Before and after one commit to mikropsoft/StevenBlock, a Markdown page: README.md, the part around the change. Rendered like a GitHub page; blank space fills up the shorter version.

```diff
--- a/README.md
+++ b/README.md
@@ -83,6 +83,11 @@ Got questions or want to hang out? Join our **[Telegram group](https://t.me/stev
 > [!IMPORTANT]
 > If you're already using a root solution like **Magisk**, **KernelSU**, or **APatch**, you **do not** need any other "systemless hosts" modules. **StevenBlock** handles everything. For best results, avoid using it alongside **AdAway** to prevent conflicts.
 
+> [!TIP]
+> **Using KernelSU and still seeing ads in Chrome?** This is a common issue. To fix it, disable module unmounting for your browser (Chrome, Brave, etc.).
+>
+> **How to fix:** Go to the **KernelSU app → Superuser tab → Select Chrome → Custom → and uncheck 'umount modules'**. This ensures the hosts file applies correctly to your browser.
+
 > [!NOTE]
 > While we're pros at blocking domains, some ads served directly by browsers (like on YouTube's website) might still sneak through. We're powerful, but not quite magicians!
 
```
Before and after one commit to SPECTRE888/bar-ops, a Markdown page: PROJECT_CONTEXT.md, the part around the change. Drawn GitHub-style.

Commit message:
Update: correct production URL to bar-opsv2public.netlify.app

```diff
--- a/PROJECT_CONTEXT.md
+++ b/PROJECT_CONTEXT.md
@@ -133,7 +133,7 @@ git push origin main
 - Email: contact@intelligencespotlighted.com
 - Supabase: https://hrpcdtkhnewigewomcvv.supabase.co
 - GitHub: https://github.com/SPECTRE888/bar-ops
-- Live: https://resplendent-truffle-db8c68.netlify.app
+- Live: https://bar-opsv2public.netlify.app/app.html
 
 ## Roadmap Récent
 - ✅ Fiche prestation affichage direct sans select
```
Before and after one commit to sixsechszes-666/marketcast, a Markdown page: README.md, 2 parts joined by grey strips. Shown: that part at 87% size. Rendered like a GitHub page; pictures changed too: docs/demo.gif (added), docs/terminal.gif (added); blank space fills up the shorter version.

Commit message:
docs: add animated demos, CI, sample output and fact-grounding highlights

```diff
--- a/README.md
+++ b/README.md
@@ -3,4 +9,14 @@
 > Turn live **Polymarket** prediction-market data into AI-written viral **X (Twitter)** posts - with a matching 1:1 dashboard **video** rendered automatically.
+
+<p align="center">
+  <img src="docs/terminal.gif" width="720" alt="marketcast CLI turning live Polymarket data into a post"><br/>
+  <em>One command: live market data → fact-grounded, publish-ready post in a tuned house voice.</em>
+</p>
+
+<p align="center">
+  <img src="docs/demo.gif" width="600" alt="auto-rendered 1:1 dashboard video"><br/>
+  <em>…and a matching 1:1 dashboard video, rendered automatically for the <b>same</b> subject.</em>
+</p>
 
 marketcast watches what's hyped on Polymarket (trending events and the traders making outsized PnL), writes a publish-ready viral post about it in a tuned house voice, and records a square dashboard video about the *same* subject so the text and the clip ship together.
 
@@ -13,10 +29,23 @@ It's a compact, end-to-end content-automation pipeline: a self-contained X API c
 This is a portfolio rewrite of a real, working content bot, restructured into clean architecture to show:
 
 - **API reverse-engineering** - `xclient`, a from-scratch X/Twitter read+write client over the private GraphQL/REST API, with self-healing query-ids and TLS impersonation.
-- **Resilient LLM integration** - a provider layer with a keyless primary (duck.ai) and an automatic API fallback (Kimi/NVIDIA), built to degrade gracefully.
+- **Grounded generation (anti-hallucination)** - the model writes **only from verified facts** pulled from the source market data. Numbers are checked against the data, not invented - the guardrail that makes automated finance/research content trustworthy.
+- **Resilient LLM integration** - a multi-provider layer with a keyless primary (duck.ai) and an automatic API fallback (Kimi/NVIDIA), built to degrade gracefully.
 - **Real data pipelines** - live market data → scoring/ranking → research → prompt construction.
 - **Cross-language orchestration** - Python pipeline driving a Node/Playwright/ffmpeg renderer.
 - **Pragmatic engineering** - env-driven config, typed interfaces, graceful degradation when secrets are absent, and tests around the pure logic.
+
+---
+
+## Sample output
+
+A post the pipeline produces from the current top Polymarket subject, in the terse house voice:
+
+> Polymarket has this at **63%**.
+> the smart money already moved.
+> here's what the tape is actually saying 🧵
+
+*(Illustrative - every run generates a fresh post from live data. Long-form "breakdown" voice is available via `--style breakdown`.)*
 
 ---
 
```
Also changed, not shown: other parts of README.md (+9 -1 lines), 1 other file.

Exercise aim -
Each record above should be returned exactly as written.

Answer space -
Before and after one commit to mikropsoft/StevenBlock, a Markdown page: README.md, the part around the change. Rendered like a GitHub page; blank space fills up the shorter version.

```diff
--- a/README.md
+++ b/README.md
@@ -83,6 +83,11 @@ Got questions or want to hang out? Join our **[Telegram group](https://t.me/stev
 > [!IMPORTANT]
 > If you're already using a root solution like **Magisk**, **KernelSU**, or **APatch**, you **do not** need any other "systemless hosts" modules. **StevenBlock** handles everything. For best results, avoid using it alongside **AdAway** to prevent conflicts.
 
+> [!TIP]
+> **Using KernelSU and still seeing ads in Chrome?** This is a common issue. To fix it, disable module unmounting for your browser (Chrome, Brave, etc.).
+>
+> **How to fix:** Go to the **KernelSU app → Superuser tab → Select Chrome → Custom → and uncheck 'umount modules'**. This ensures the hosts file applies correctly to your browser.
+
 > [!NOTE]
 > While we're pros at blocking domains, some ads served directly by browsers (like on YouTube's website) might still sneak through. We're powerful, but not quite magicians!
 
```
Before and after one commit to SPECTRE888/bar-ops, a Markdown page: PROJECT_CONTEXT.md, the part around the change. Drawn GitHub-style.

Commit message:
Update: correct production URL to bar-opsv2public.netlify.app

```diff
--- a/PROJECT_CONTEXT.md
+++ b/PROJECT_CONTEXT.md
@@ -133,7 +133,7 @@ git push origin main
 - Email: contact@intelligencespotlighted.com
 - Supabase: https://hrpcdtkhnewigewomcvv.supabase.co
 - GitHub: https://github.com/SPECTRE888/bar-ops
-- Live: https://resplendent-truffle-db8c68.netlify.app
+- Live: https://bar-opsv2public.netlify.app/app.html
 
 ## Roadmap Récent
 - ✅ Fiche prestation affichage direct sans select
```
Before and after one commit to sixsechszes-666/marketcast, a Markdown page: README.md, 2 parts joined by grey strips. Shown: that part at 87% size. Rendered like a GitHub page; pictures changed too: docs/demo.gif (added), docs/terminal.gif (added); blank space fills up the shorter version.

Commit message:
docs: add animated demos, CI, sample output and fact-grounding highlights

```diff
--- a/README.md
+++ b/README.md
@@ -3,4 +9,14 @@
 > Turn live **Polymarket** prediction-market data into AI-written viral **X (Twitter)** posts - with a matching 1:1 dashboard **video** rendered automatically.
+
+<p align="center">
+  <img src="docs/terminal.gif" width="720" alt="marketcast CLI turning live Polymarket data into a post"><br/>
+  <em>One command: live market data → fact-grounded, publish-ready post in a tuned house voice.</em>
+</p>
+
+<p align="center">
+  <img src="docs/demo.gif" width="600" alt="auto-rendered 1:1 dashboard video"><br/>
+  <em>…and a matching 1:1 dashboard video, rendered automatically for the <b>same</b> subject.</em>
+</p>
 
 marketcast watches what's hyped on Polymarket (trending events and the traders making outsized PnL), writes a publish-ready viral post about it in a tuned house voice, and records a square dashboard video about the *same* subject so the text and the clip ship together.
 
@@ -13,10 +29,23 @@ It's a compact, end-to-end content-automation pipeline: a self-contained X API c
 This is a portfolio rewrite of a real, working content bot, restructured into clean architecture to show:
 
 - **API reverse-engineering** - `xclient`, a from-scratch X/Twitter read+write client over the private GraphQL/REST API, with self-healing query-ids and TLS impersonation.
-- **Resilient LLM integration** - a provider layer with a keyless primary (duck.ai) and an automatic API fallback (Kimi/NVIDIA), built to degrade gracefully.
+- **Grounded generation (anti-hallucination)** - the model writes **only from verified facts** pulled from the source market data. Numbers are checked against the data, not invented - the guardrail that makes automated finance/research content trustworthy.
+- **Resilient LLM integration** - a multi-provider layer with a keyless primary (duck.ai) and an automatic API fallback (Kimi/NVIDIA), built to degrade gracefully.
 - **Real data pipelines** - live market data → scoring/ranking → research → prompt construction.
 - **Cross-language orchestration** - Python pipeline driving a Node/Playwright/ffmpeg renderer.
 - **Pragmatic engineering** - env-driven config, typed interfaces, graceful degradation when secrets are absent, and tests around the pure logic.
+
+---
+
+## Sample output
+
+A post the pipeline produces from the current top Polymarket subject, in the terse house voice:
+
+> Polymarket has this at **63%**.
+> the smart money already moved.
+> here's what the tape is actually saying 🧵
+
+*(Illustrative - every run generates a fresh post from live data. Long-form "breakdown" voice is available via `--style breakdown`.)*
 
 ---
 
```
Also changed, not shown: other parts of README.md (+9 -1 lines), 1 other file.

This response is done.